**What this task involves**:
Your reply should hold every entry below exactly as written and none of the pictures.

::: Records to process

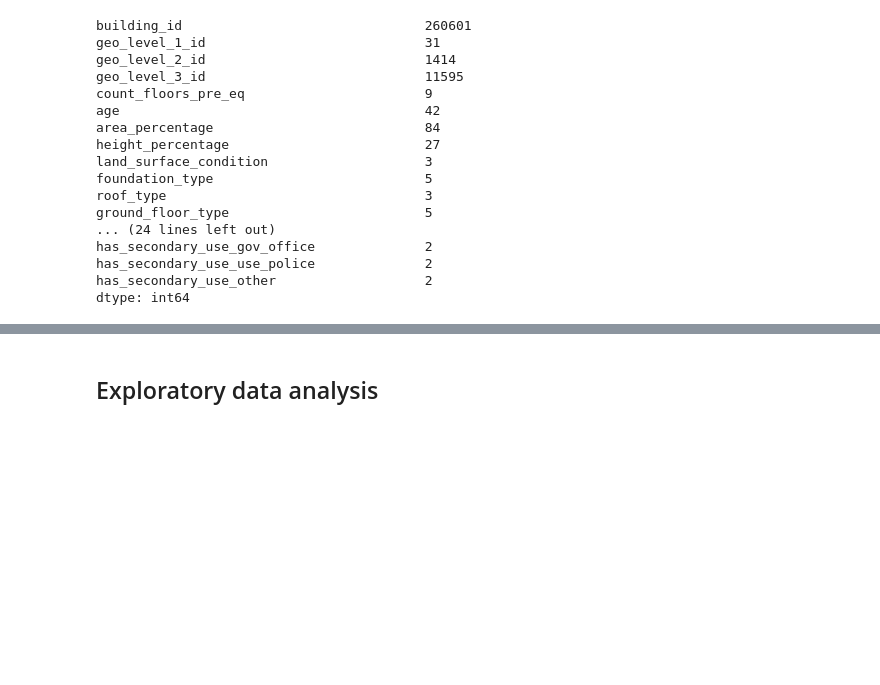
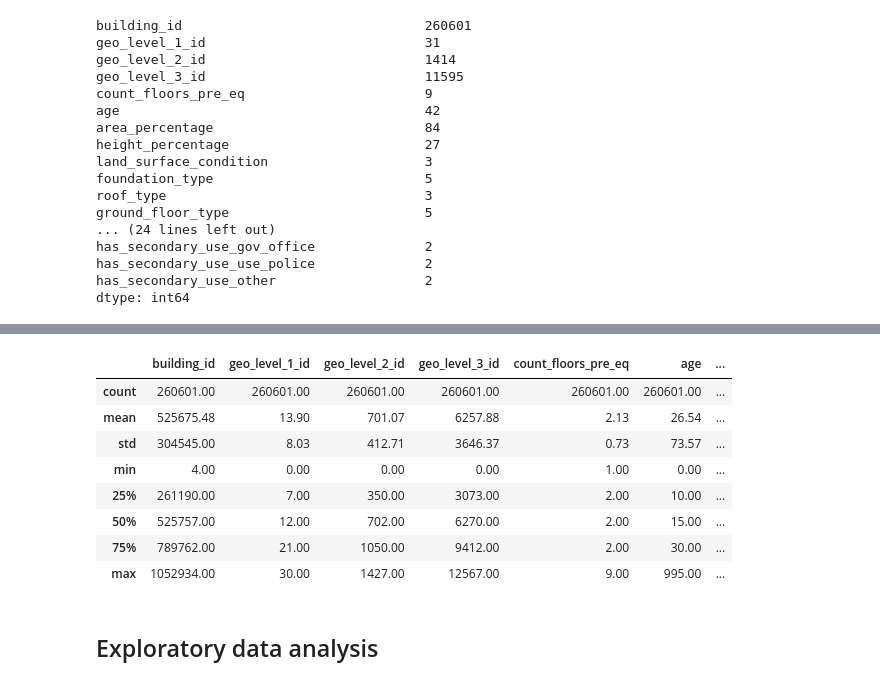
Before and after one commit to capac/scikit-learn-exercises, a Jupyter notebook: modeling-earthquake-damage.ipynb, the cells around one changed output, grey strips where cells are left out. Drawn from its saved outputs; the diff is of its cells as text; code cells hidden in the pictures; blank space fills up the shorter version.

```diff
--- a/modeling-earthquake-damage.ipynb
+++ b/modeling-earthquake-damage.ipynb
@@ -128,3 +128,15 @@ dtype: bool
+# %%
+train_values_df.describe().applymap('{:.2f}'.format)
+# %% [output]
+|  | building_id | geo_level_1_id | geo_level_2_id | geo_level_3_id | count_floors_pre_eq | age | ... |
+| count | 260601.00 | 260601.00 | 260601.00 | 260601.00 | 260601.00 | 260601.00 | ... |
+| mean | 525675.48 | 13.90 | 701.07 | 6257.88 | 2.13 | 26.54 | ... |
+| std | 304545.00 | 8.03 | 412.71 | 3646.37 | 0.73 | 73.57 | ... |
+| min | 4.00 | 0.00 | 0.00 | 0.00 | 1.00 | 0.00 | ... |
+| 25% | 261190.00 | 7.00 | 350.00 | 3073.00 | 2.00 | 10.00 | ... |
+| 50% | 525757.00 | 12.00 | 702.00 | 6270.00 | 2.00 | 15.00 | ... |
+| 75% | 789762.00 | 21.00 | 1050.00 | 9412.00 | 2.00 | 30.00 | ... |
+| max | 1052934.00 | 30.00 | 1427.00 | 12567.00 | 9.00 | 995.00 | ... |
 # %% [markdown]
 ## Exploratory data analysis
 # %% [markdown]
```
Also changed, not shown: parts of 2 cells of this notebook.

::::::

**Reply**:
Before and after one commit to capac/scikit-learn-exercises, a Jupyter notebook: modeling-earthquake-damage.ipynb, the cells around one changed output, grey strips where cells are left out. Drawn from its saved outputs; the diff is of its cells as text; code cells hidden in the pictures; blank space fills up the shorter version.

```diff
--- a/modeling-earthquake-damage.ipynb
+++ b/modeling-earthquake-damage.ipynb
@@ -128,3 +128,15 @@ dtype: bool
+# %%
+train_values_df.describe().applymap('{:.2f}'.format)
+# %% [output]
+|  | building_id | geo_level_1_id | geo_level_2_id | geo_level_3_id | count_floors_pre_eq | age | ... |
+| count | 260601.00 | 260601.00 | 260601.00 | 260601.00 | 260601.00 | 260601.00 | ... |
+| mean | 525675.48 | 13.90 | 701.07 | 6257.88 | 2.13 | 26.54 | ... |
+| std | 304545.00 | 8.03 | 412.71 | 3646.37 | 0.73 | 73.57 | ... |
+| min | 4.00 | 0.00 | 0.00 | 0.00 | 1.00 | 0.00 | ... |
+| 25% | 261190.00 | 7.00 | 350.00 | 3073.00 | 2.00 | 10.00 | ... |
+| 50% | 525757.00 | 12.00 | 702.00 | 6270.00 | 2.00 | 15.00 | ... |
+| 75% | 789762.00 | 21.00 | 1050.00 | 9412.00 | 2.00 | 30.00 | ... |
+| max | 1052934.00 | 30.00 | 1427.00 | 12567.00 | 9.00 | 995.00 | ... |
 # %% [markdown]
 ## Exploratory data analysis
 # %% [markdown]
```
Also changed, not shown: parts of 2 cells of this notebook.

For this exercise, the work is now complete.